Abram noticed that female stink bugs laid darker eggs in the black squares of a crossword puzzle that lined the bottom of the bug’s cage. The bugs also laid lighter colored eggs in the white squares of the puzzle. Abram refined his observations by placing stink bugs in Petri dishes colored black and white. The bugs laid black eggs in the black dishes and white eggs in the white dishes.
The stink bugs react to the amount of light in the environment and to the color of light reflected off of surfaces in the bug’s environment. Stink bugs lay dark colored eggs on the top of leaves that receive more light. The bugs lay lighter colored eggs on the bottom of leaves where there is less light. The pigment in the eggs acts as an ultraviolet light filter.
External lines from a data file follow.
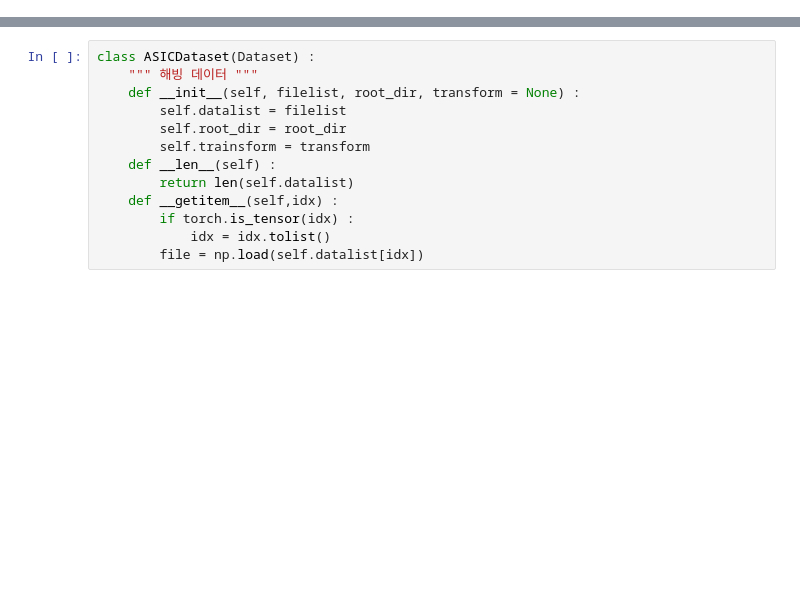
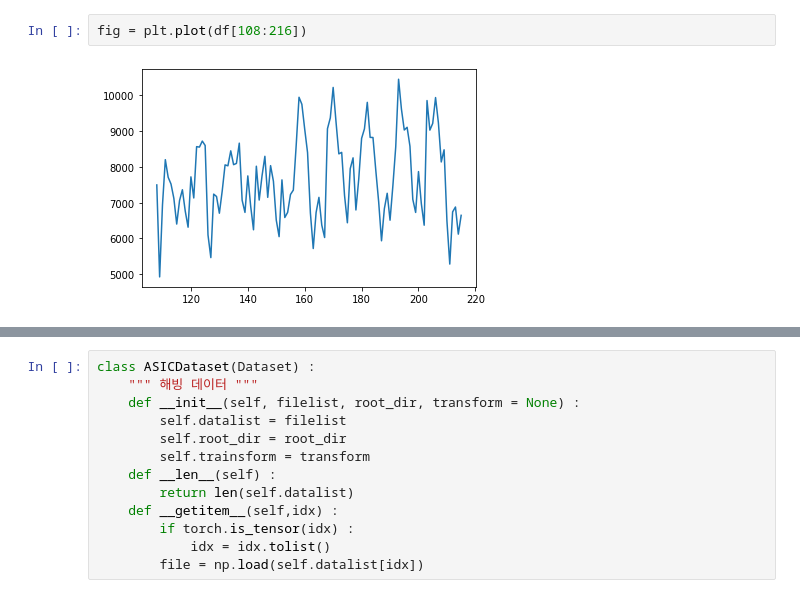
Before and after one commit to BenchleyKim/DeepDive, a Jupyter notebook: DACON/Month13/Untitled1.ipynb, the cells around one changed output, grey strips where cells are left out. Drawn from its saved outputs; the diff is of its cells as text; blank space fills up the shorter version.

```diff
--- a/DACON/Month13/Untitled1.ipynb
+++ b/DACON/Month13/Untitled1.ipynb
@@ -62,0 +110,4 @@ tensor(3668102.)
+# %%
+fig = plt.plot(df[108:216])
+# %% [output]
+[figure, added]
```
Also changed, not shown: parts of 6 cells of this notebook, 1 other file.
Fujita Health University School of Health Sciences in Japan performed a chemical analysis of the different colored eggs and found a new pigment that was responsible for the different colors.
This is the first animal ever found that alters the color of its eggs in response to changes in the light in the animal’s environment. The behavior protects the animal’s eggs. The researchers think that the new pigment that has yet to be named may be an example of covergent evolution that accompanied the adaptation of melanin to protect animals from light. The new pigment absorbs different wavelengths of light and transforms the light into chemical vibrations that prevent the light from harming the eggs.